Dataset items
-- Opening Marker --
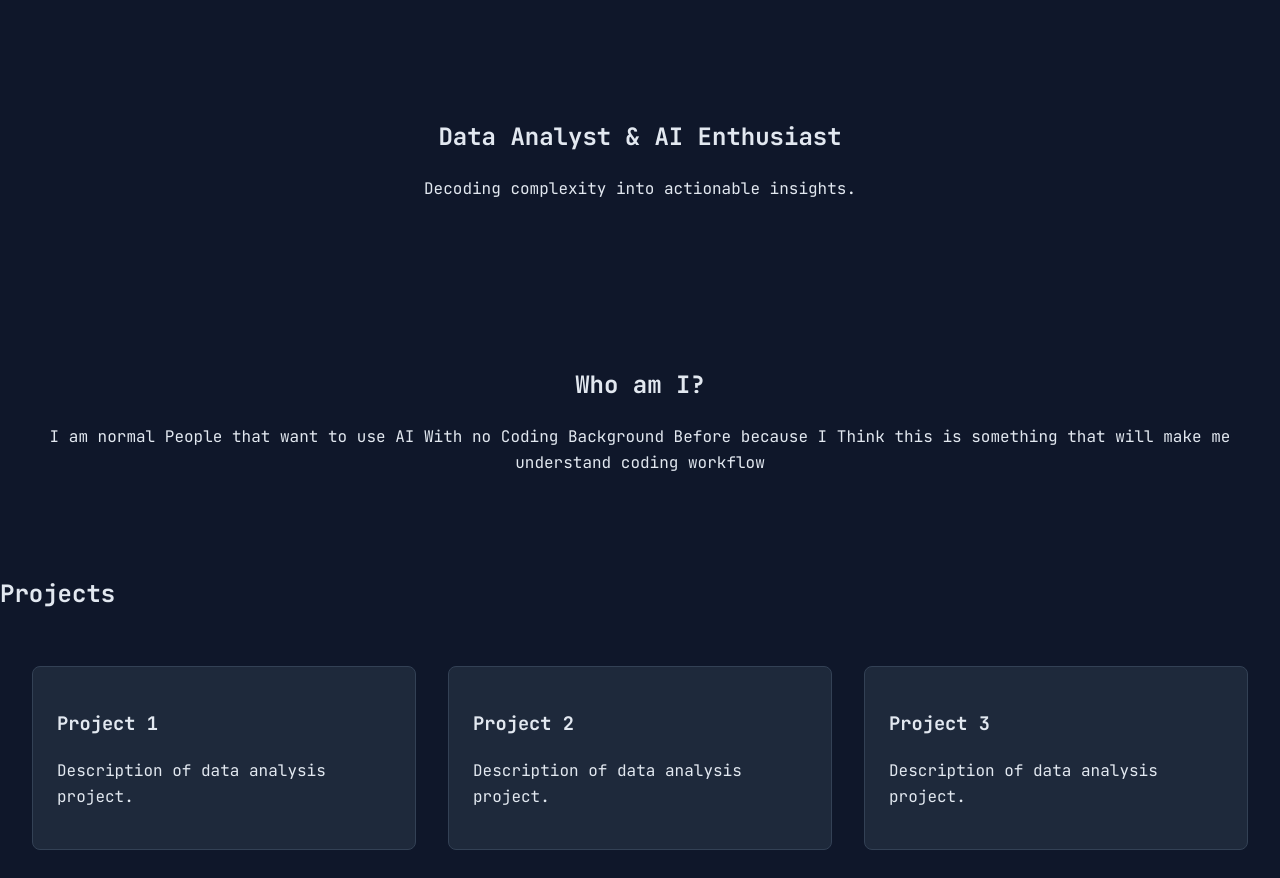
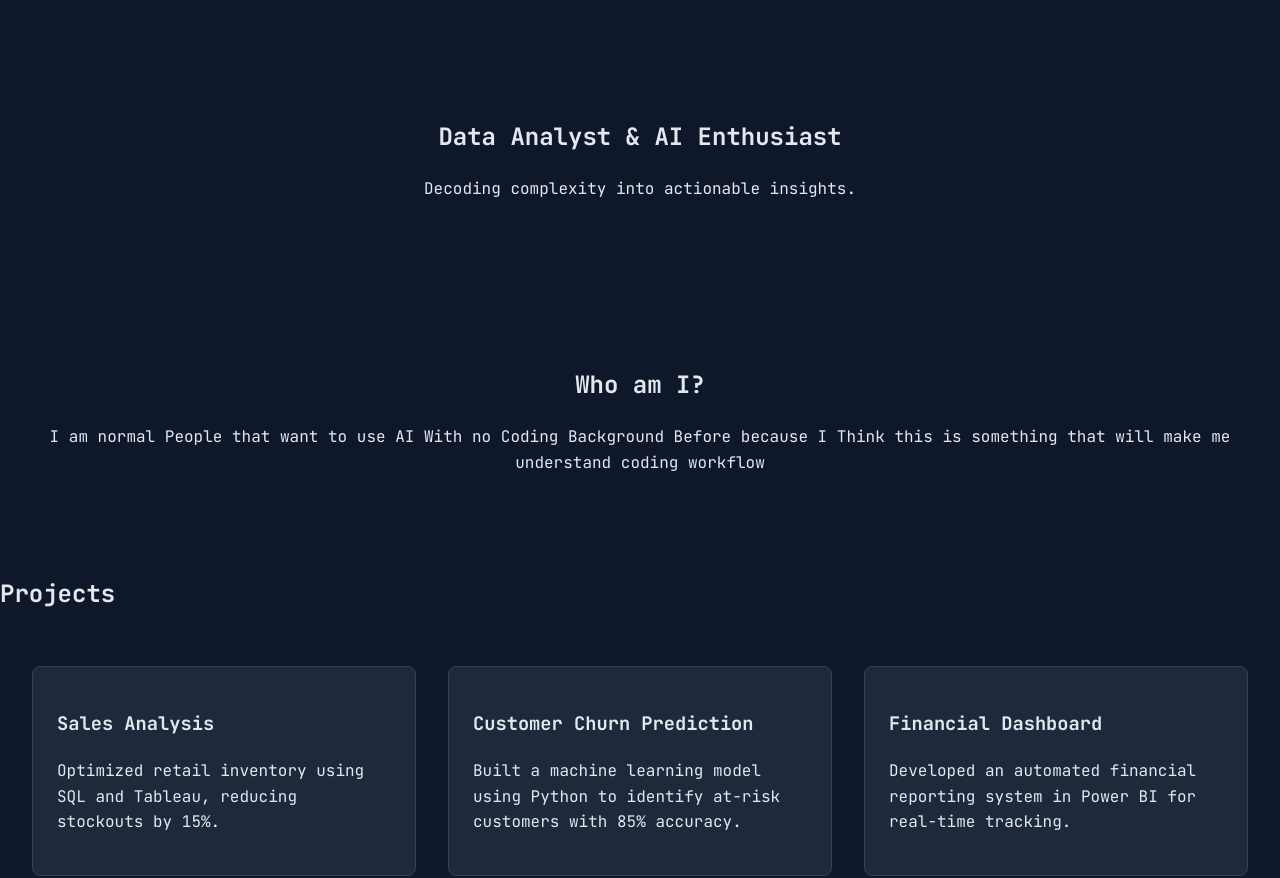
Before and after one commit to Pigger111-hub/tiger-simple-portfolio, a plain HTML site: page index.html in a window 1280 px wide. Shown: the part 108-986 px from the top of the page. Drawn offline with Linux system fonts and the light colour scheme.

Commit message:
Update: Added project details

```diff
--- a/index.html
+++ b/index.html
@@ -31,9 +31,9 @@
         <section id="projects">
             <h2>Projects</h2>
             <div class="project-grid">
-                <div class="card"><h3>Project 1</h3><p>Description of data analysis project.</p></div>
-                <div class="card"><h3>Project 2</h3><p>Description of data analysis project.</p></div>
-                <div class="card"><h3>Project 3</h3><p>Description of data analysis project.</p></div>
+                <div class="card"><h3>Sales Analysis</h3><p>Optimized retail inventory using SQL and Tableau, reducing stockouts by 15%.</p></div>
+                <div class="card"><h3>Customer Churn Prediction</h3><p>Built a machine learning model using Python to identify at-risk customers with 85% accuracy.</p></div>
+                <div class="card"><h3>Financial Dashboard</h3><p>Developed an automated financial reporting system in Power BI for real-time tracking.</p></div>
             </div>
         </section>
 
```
-- Closing Marker --
Every line above should be repeated exactly; pictures stay out of the copy.

→ FINISHED EXERCISE
Before and after one commit to Pigger111-hub/tiger-simple-portfolio, a plain HTML site: page index.html in a window 1280 px wide. Shown: the part 108-986 px from the top of the page. Drawn offline with Linux system fonts and the light colour scheme.

Commit message:
Update: Added project details

```diff
--- a/index.html
+++ b/index.html
@@ -31,9 +31,9 @@
         <section id="projects">
             <h2>Projects</h2>
             <div class="project-grid">
-                <div class="card"><h3>Project 1</h3><p>Description of data analysis project.</p></div>
-                <div class="card"><h3>Project 2</h3><p>Description of data analysis project.</p></div>
-                <div class="card"><h3>Project 3</h3><p>Description of data analysis project.</p></div>
+                <div class="card"><h3>Sales Analysis</h3><p>Optimized retail inventory using SQL and Tableau, reducing stockouts by 15%.</p></div>
+                <div class="card"><h3>Customer Churn Prediction</h3><p>Built a machine learning model using Python to identify at-risk customers with 85% accuracy.</p></div>
+                <div class="card"><h3>Financial Dashboard</h3><p>Developed an automated financial reporting system in Power BI for real-time tracking.</p></div>
             </div>
         </section>
 
```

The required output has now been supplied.